“The COVID-19 pandemic has had hidden, dangerous health consequences in Africa. With health resources strongly focused on COVID-19, as well as fears and restrictions on people’s daily lives, vulnerable populations are at increasing risk of to crack the cracks, ‘says Dr Matshidiso Moeti, WHO’s Regional Director for Africa.
“We need to strengthen our health systems to better withstand future shocks. A strong health system is the basis for emergency preparedness and response. As countries ease COVID-19 restrictions, we must not leave the door open for the pandemic to reverse , “the dr. Moeti. “A new wave of COVID-19 infections could further disrupt life-saving health services, only now recovering from the initial impact.”
Even before the COVID-19 pandemic, maternal mortality in sub-Saharan Africa was unacceptably high, accounting for about two-thirds of global maternal deaths in 2017. Preliminary data indicate that COVID-19 is likely to exacerbate the health challenges of women and the new. an analysis found that skilled birth attendance had declined in the 14 countries. In Nigeria, 362,700 pregnant women missed antenatal care between March and August 2020. More than 97,000 women gave birth to health care facilities within two days of giving birth and more than 193,000 women missed postpartum care. There were 310 maternal deaths in Nigerian health facilities in August 2020, which was almost double the figure in August 2019.
An additional 1.37 million children across the African region have missed the Bacille Calmette-Guerin (BCG) vaccine that protects against tuberculosis (TB), and an additional 1.32 million children under one year have their first dose of measles vaccine missed between January and August 2020, then compared to the same period in 2019.
Immunization campaigns that include measles, yellow fever, polio and other diseases have been postponed this year in at least 15 African countries. The launch of new vaccines has been halted and several countries have reported that the vaccine supplies are no longer available.
“Now that countries have relaxed their restrictions, it is critical that they carry out vaccination campaigns quickly,” said Dr Moeti. “The longer, large numbers of children remain unprotected against measles and other childhood diseases, the greater the chance that we will see deadly outbreaks flare up and claim more lives than COVID-19.”
The WHO has issued guidelines on how to provide safe vaccination services, including how to make a careful risk assessment before implementing preventive mass vaccination, with attention to appropriate safeguards to prevent COVID-19 transmission. The Central African Republic, the Democratic Republic of the Congo and Ethiopia have already carried out vaccination campaigns against measles. Thirteen other African countries aim to launch the measles, polio and human papillomavirus vaccination campaigns again in the coming months, and WHO provides guidance on COVID-19 prevention measures to keep health workers and communities safe.
WHO has also led countries on how to ensure the continuity of other essential health services by optimizing service delivery institutions, proposing the redistribution of capacity for health workers and proposing ways to ensure uninterrupted supply of medicines and other health goods.

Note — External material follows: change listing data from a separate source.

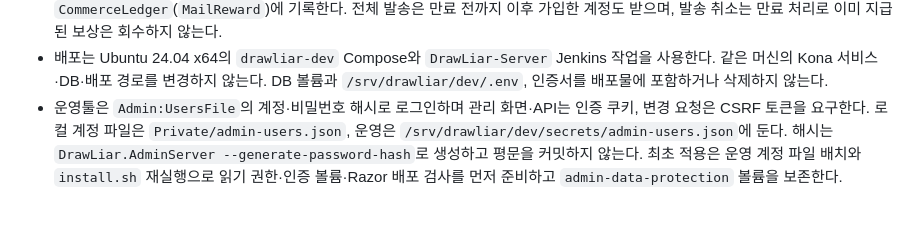
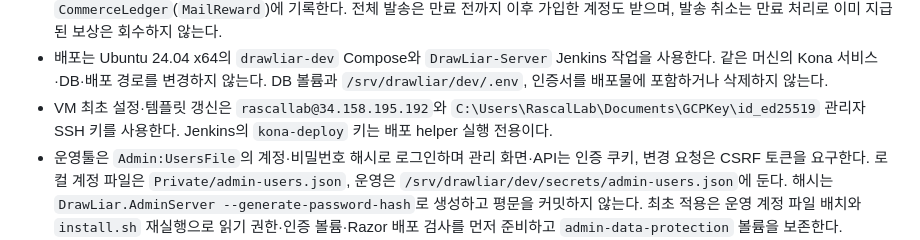
Before and after one commit to Donyeong/DrawLiarGame, a Markdown page: AgentGuide/Network.md, the part around the change. Drawn GitHub-style; blank space fills up the shorter version.

Commit message:
관리자 SSH 접속 경로 명시

```diff
--- a/AgentGuide/Network.md
+++ b/AgentGuide/Network.md
@@ -21,6 +21,7 @@
 - 광고는 Android·WebGL에만 노출하고 화가패스 구독 중에는 초기화하지 않는다. 일일 광고 보상은 UTC 날짜별 계정당 한 번 서버에서 기존 보석(`PaidGems`) 잔액·원장과 함께 지급한다. Android는 AdMob SSV 서명을 검증한다. Google H5는 서버 시청 증명이 없으므로 웹 보상은 기본 비활성화하며, `Advertising:Web:AllowClientVerification`은 클라이언트 완료 콜백 신뢰를 허용하는 설정이다. 웹 동의는 사이트의 `window.DrawLiarAdvertisingConsent.request(): Promise<boolean>`과 선택적인 `showPrivacyOptions()`로 연결하며, 승인 후에만 SDK를 로드한다. 광고 계정·동의 설정 없이 성공이나 보상을 흉내 내지 않는다.
 - 우편은 운영툴에서만 발송한다. 코인·보석 보상은 수령 시 서버가 계정당 한 번(`MailClaim`) 원자적으로 지급하고 보석은 `CommerceLedger`(`MailReward`)에 기록한다. 전체 발송은 만료 전까지 이후 가입한 계정도 받으며, 발송 취소는 만료 처리로 이미 지급된 보상은 회수하지 않는다.
 - 배포는 Ubuntu 24.04 x64의 `drawliar-dev` Compose와 `DrawLiar-Server` Jenkins 작업을 사용한다. 같은 머신의 Kona 서비스·DB·배포 경로를 변경하지 않는다. DB 볼륨과 `/srv/drawliar/dev/.env`, 인증서를 배포물에 포함하거나 삭제하지 않는다.
+- VM 최초 설정·템플릿 갱신은 `rascallab@34.158.195.192`와 `C:\Users\RascalLab\Documents\GCPKey\id_ed25519` 관리자 SSH 키를 사용한다. Jenkins의 `kona-deploy` 키는 배포 helper 실행 전용이다.
 - 운영툴은 `Admin:UsersFile`의 계정·비밀번호 해시로 로그인하며 관리 화면·API는 인증 쿠키, 변경 요청은 CSRF 토큰을 요구한다. 로컬 계정 파일은 `Private/admin-users.json`, 운영은 `/srv/drawliar/dev/secrets/admin-users.json`에 둔다. 해시는 `DrawLiar.AdminServer --generate-password-hash`로 생성하고 평문을 커밋하지 않는다. 최초 적용은 운영 계정 파일 배치와 `install.sh` 재실행으로 읽기 권한·인증 볼륨·Razor 배포 검사를 먼저 준비하고 `admin-data-protection` 볼륨을 보존한다.
 - 운영툴 단독 갱신은 `ADMIN_ONLY`로 수행하고 다른 앱의 Shared DLL을 교체하지 않는다. 공개 관리자 경로는 기존 인증서를 검증하는 HTTPS 프록시를 사용한다.
 - 게임 판정 단독 갱신은 `DEDICATED_ONLY`와 확정 커밋 archive를 사용하고, 현재 core와 Shared·DB·계약·정책이 동일한지 검증한다.
```
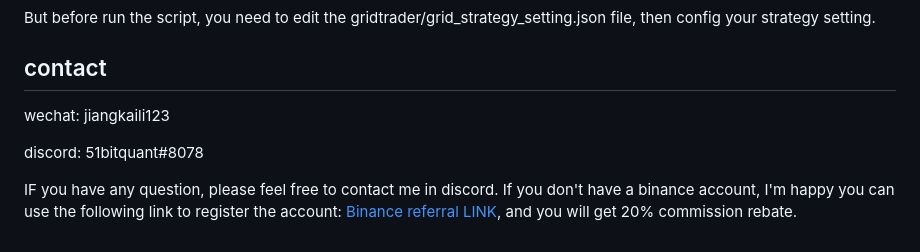
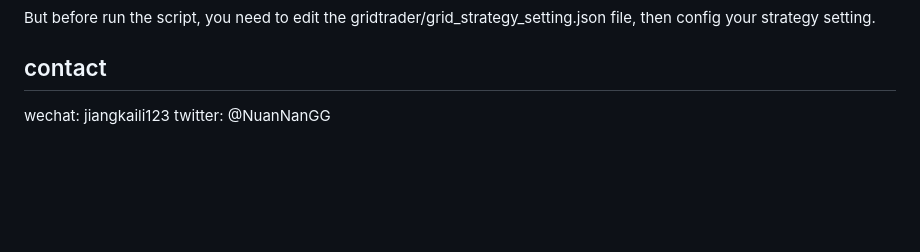
Before and after one commit to jiangkaili/binance-trader-bot, a Markdown page: Video-Instruction.md, the part around the change. Rendered like a GitHub page; blank space fills up the shorter version.

```diff
--- a/Video-Instruction.md
+++ b/Video-Instruction.md
@@ -184,11 +184,4 @@ setting.
 
 ## contact
 wechat: jiangkaili123
-
-discord: 51bitquant#8078
-
-IF you have any question, please feel free to contact me in discord. If
-you don't have a binance account, I'm happy you can use the following
-link to register the account:
-[Binance referral LINK](https://accounts.binance.com/zh-CN/register?ref=ESE80ESH),
-and you will get 20% commission rebate.
+twitter: @NuanNanGG
```
Also changed, not shown: README-Chinese.md (+1 -5 lines), README-Portuguese.md (+1 -6 lines).
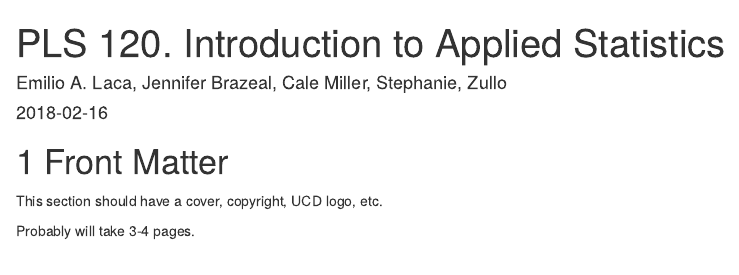
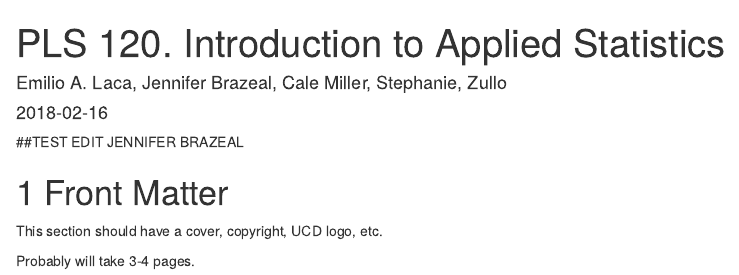
Before and after one commit to PLS120BookTeam/PLS120Book2018, an R Markdown document (00.1_FrontMatter.Rmd): the page in a window 1100 px wide, from its top. Rendered offline with R 4.5, knitr and Pandoc, with nearby package versions; drawn as R Markdown's standard HTML page in place of the format the file asks for.

Commit message:
Test edit
I added the text TEST EDIT JENNIFER BRAZEAL to line 14

```diff
--- a/00.1_FrontMatter.Rmd
+++ b/00.1_FrontMatter.Rmd
@@ -11,7 +11,7 @@ github-repo: emilioalaca/bookdown-start
 url: 'http\://the book url goes here ******'
 description: "Course materials for PLS 120. University of California, Davis"
 ---
-
+##TEST EDIT JENNIFER BRAZEAL
 
 
 # Front Matter {#ch.front}
```
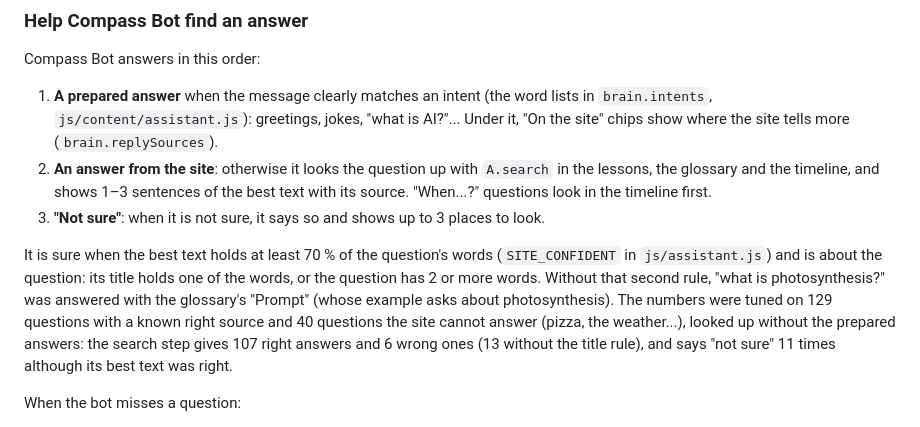
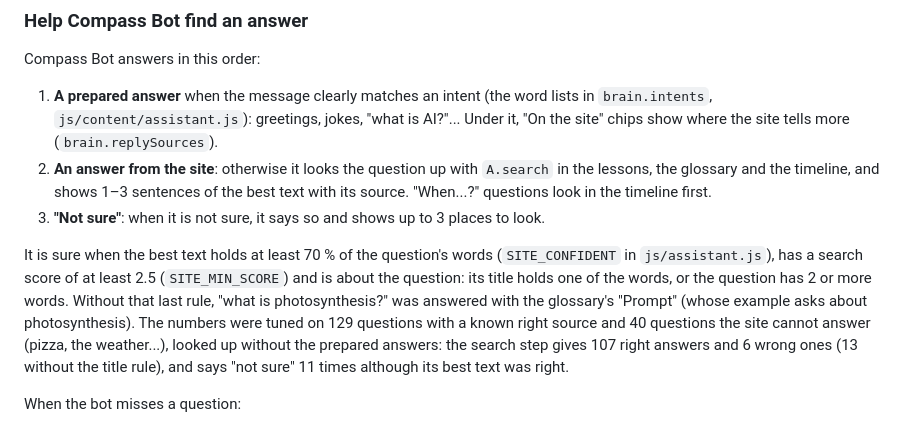
Before and after one commit to Newfter/AI-Compass, a Markdown page: README.md, the part around the change. GitHub-like rendering.

Commit message:
README: name the minimum search score in "Help Compass Bot find an answer"
Co-Authored-By: Claude Opus 5.5 <noreply@anthropic.com>
Claude-Session: https://claude.ai/code/session_01U5GuAFtPKH1C59AMBtMTNu

```diff
--- a/README.md
+++ b/README.md
@@ -447,7 +447,7 @@ Compass Bot answers in this order:
 2. **An answer from the site**: otherwise it looks the question up with `A.search` in the lessons, the glossary and the timeline, and shows 1–3 sentences of the best text with its source. "When...?" questions look in the timeline first.
 3. **"Not sure"**: when it is not sure, it says so and shows up to 3 places to look.
 
-It is sure when the best text holds at least 70 % of the question's words (`SITE_CONFIDENT` in `js/assistant.js`) and is about the question: its title holds one of the words, or the question has 2 or more words. Without that second rule, "what is photosynthesis?" was answered with the glossary's "Prompt" (whose example asks about photosynthesis). The numbers were tuned on 129 questions with a known right source and 40 questions the site cannot answer (pizza, the weather...), looked up without the prepared answers: the search step gives 107 right answers and 6 wrong ones (13 without the title rule), and says "not sure" 11 times although its best text was right.
+It is sure when the best text holds at least 70 % of the question's words (`SITE_CONFIDENT` in `js/assistant.js`), has a search score of at least 2.5 (`SITE_MIN_SCORE`) and is about the question: its title holds one of the words, or the question has 2 or more words. Without that last rule, "what is photosynthesis?" was answered with the glossary's "Prompt" (whose example asks about photosynthesis). The numbers were tuned on 129 questions with a known right source and 40 questions the site cannot answer (pizza, the weather...), looked up without the prepared answers: the search step gives 107 right answers and 6 wrong ones (13 without the title rule), and says "not sure" 11 times although its best text was right.
 
 When the bot misses a question:
 
```
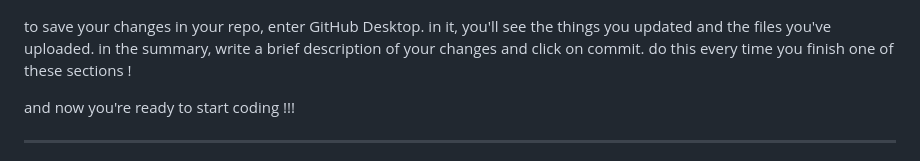
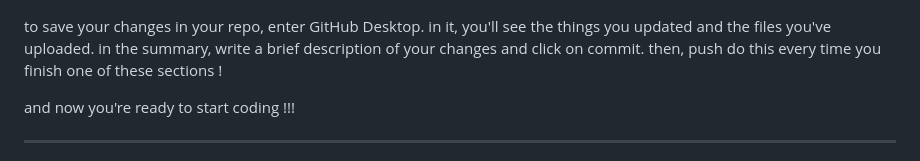
Before and after one commit to hacksp-org/make-your-own-website, a Markdown page: uwu.md, the part around the change. GitHub-like rendering.

```diff
--- a/uwu.md
+++ b/uwu.md
@@ -56,7 +56,7 @@ after this, just before `</body>`, type `<script src="script.js"></script>`. thi
 your html file should end up looking something like this:
 ![html-after-linking.png](images/html-after-linking.png)
 
-to save your changes in your repo, enter GitHub Desktop. in it, you'll see the things you updated and the files you've uploaded. in the summary, write a brief description of your changes and click on commit.
+to save your changes in your repo, enter GitHub Desktop. in it, you'll see the things you updated and the files you've uploaded. in the summary, write a brief description of your changes and click on commit. then, push
 do this every time you finish one of these sections !
 
 
```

As part of the COVID-19 response, health workers received capacity building for infection, prevention and control, laboratories were strengthened and data collection and analysis were improved. These efforts support the fight against the virus, while also building health systems.
Dr Moeti spoke at a virtual press conference facilitated by APO Group today. She was accompanied by Professor Ifedayo Adetifa, clinical epidemiologist, KEMRI-Wellcome Trust research program and associate professor, London School of Hygiene and Tropical Medicine; and Regina Kamoga, executive director, community health and information network and chair of the Uganda Alliance of Patients Organizations.